Home

Previous page

Next page

Chapter I: The Scotch Monasteries


The Monastic system of Scotland in its last development was of foreign origin, reared upon the ruins of the ancient Celtic or Culdee Church. What that Church was, in doctrine and in ritual, it is impossible, with anything like certainty, to say. Every statement upon the subject has been eagerly questioned, either on the dim hand by those who make out the early Church of Scotland to be Protestant in its creed, and even Presbyterian in its government, or, on the other hand, by those who hold that in no essential particular did it differ from the Church of Rome. In the time of Queen Margaret it had beyond all doubt, fallen into a state of decrepitude and disorder.[2] Its lands were in the possession of laymen, and its priesthood had become an hereditary caste, descending from father to son. It was the work of that Princess who brought to the Scottish throne the blood of the Anglo-Saxon kings, to plant among the people the seeds of a more energetic faith.

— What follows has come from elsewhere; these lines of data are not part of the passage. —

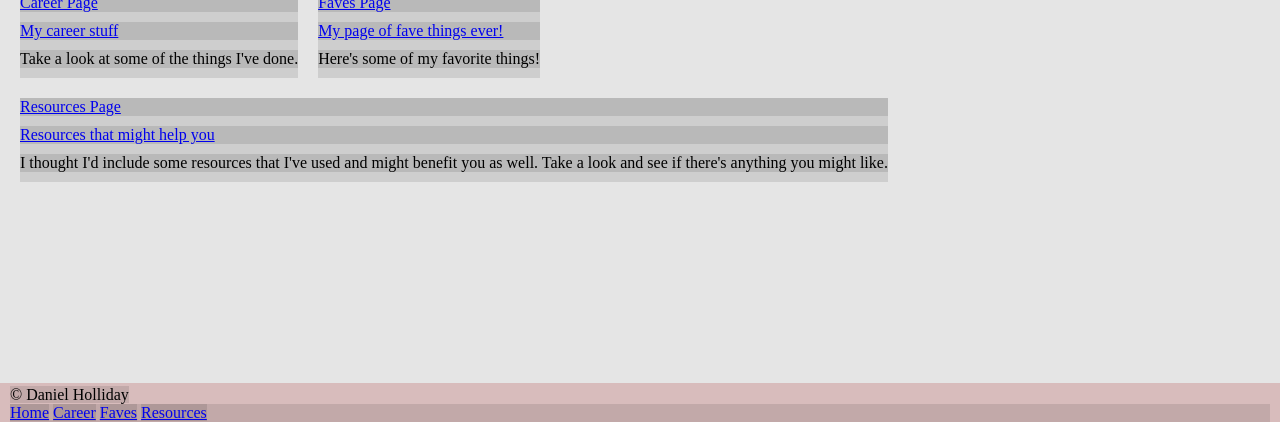
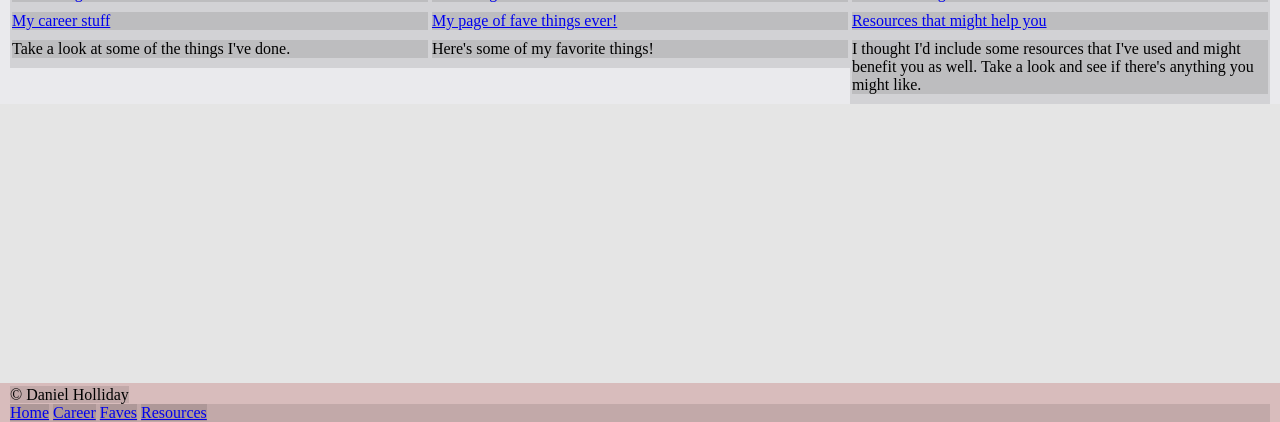
Before and after one commit to dholliday3/Personal-Website-Learning, a plain HTML site: page index.html in a window 1280 px wide. Shown: the part 378-800 px from the top of the page. Drawn offline with Linux system fonts and the light colour scheme.

Commit message:
updated using inline-block

```diff
--- a/index.html
+++ b/index.html
@@ -51,17 +51,17 @@
                 <h3>My career stuff</h3>
             </a>
             <p>Take a look at some of the things I've done.</p>
-        </div>
+        </div><!--
 
-        <div class="inner_div" id="faves_container">
+        --><div class="inner_div" id="faves_container">
             <a href="faves.html">
                 <h5>Faves Page</h5>
                 <h3>My page of fave things ever!</h3>
             </a>
             <p>Here's some of my favorite things!</p>
-        </div>
+        </div><!--
 
-        <div class="inner_div" id="resources_container">
+        --><div class="inner_div" id="resources_container">
             <a href="resources.html">
                 <h5>Resources Page</h5>
                 <h3>Resources that might help you</h3>
--- a/style.css
+++ b/style.css
@@ -74,8 +74,11 @@ h1, h3, h4, h5, p {
 }
 
 .inner_div {
-    float: left;
-    margin: 10px;
+    width: 33.33%;
+    display: inline-block;
+    vertical-align: top;
+    padding-left: 2px;
+    padding-right: 2px;
 }
 
 header {
@@ -104,6 +107,7 @@ Clearfix
 }
 
 .reference {
+    display: inline-block;
     clear: both;
     *zoom: 1;
     background: #eaeaed;
@@ -115,7 +119,6 @@ footer {
     bottom: 0;
     background-color: #D8BCBC;
     color: black;
-    clear: both; /*used to clear floats --> always use AFTER */
-            /*   float is used on other objects */
-
+    /*clear: both;*/ /*used to clear floats --> always use AFTER */
+                /*   float is used on other objects */
 }
```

The reformation which she began was earnestly carried on by her sons, and especially by her son David, who created in Scotland Bishopricks and Monasteries on English models, and filled them with English Churchmen. He founded himself no less than fifteen Monasteries, and so largely endowed them from the royal revenues, that it was not without reason one of his successors [3] termed him a “sair sanct for the crown.” So great was his zeal as a Church reformer that a parallel has been drawn between him and John Knox. He wrought a change in ecclesiastical affairs, it has been said, “almost as great as that afterwards accomplished by Knox. He in effect built up that which, when it was in a state of decay, Knox pulled down. He drove out the now antiquated Culdees, and introduced prelates and priests. Knox cast out prelates and priests, and brought in Protestant preachers.” [4]

The Monasteries of Scotland in their architecture closely resembled, in the first instance, those on the English side of the Border. They were built either in the Norman or first pointed styles; but after the War of Independence, many of them which had been destroyed were reconstructed upon French rather than English models. In their general plan there was little difference between them and houses of the same order in other parts of the world. The glory of the Monastery was its church, which was built in the form of a cross, and its erection was generally the work of many years—the choir or east end, where service was celebrated, being erected first—the transepts, or arms of the cross, and the nave or western portion, afterwards. At the extreme end of the church rose the high altar, resplendent in its decorations; but in different parts of the church other altars stood, where mass was said by priests specially allotted to them. Sometimes the church was used only by the inmates of the monastery, but often, as at Paisley, it was used as a parish church as well. The tithes of the parish went to its support; the parishioners were admitted at certain times, and had priests who specially ministered to them. To the south generally of the church were the monastic buildings, ranged round the four sides of a court having a plot of grass in the centre, and bordered by the arched-in cloisters. These various buildings were of various kinds, suited to the different wants and occupations of the inmates. There was the refectory or dining-hall—a long wainscotted apartment, with stone benches, an high table, and a desk on which lay a Bible, the Legends of the Saints, or some devotional work, from which one of the novices read during meals; it had an opening to the kitchen, through which the food was passed. The chapter-house, [5] an octagonal room, with a pillar in the centre supporting the root with rows of benches, one above another, a reading-desk, a seat for the Abbot higher than the others, and a crucifix to remind the monks during discipline that their sufferings were nothing compared with those of Christ. The dormitory or dortor, where the monks and novices slept. The infirmary, where the sick were tended. The guest-hall, having bed-rooms connected with it for strangers. Parlours or locutories, where the monks assembled at certain times for conversation when silence was enjoined in other places, and where the monastic schools were often held. A scriptorium or writing-room, where the students and transcribers sat silently at their work. The house of the Abbot stood apart. Granges, granaries, kilns, dovecots, and a prison were grouped round the main buildings, and a wall, often of great strength [6] for purposes of defence, and broken by only one gate, at which was the porter's house, surrounded the whole.



[2] Quarterly Review, Vol. 85—An article so valuable that it should certainly be reprinted.
[3] James I.
[4] Cunningham's Ch. Hist., vol. I., p. 145.
[5] A very fine specimen is at Glenluce, Wigtonshire.
[6] Some of these buildings in connection with Scotch monasteries are still standing. The Abbot's house is shown at Arbroath, and also at Crossraguel; and the convent wall, built of huge boulders of stone, still surrounds the ruined Abbey of Sweetheart, in Galloway.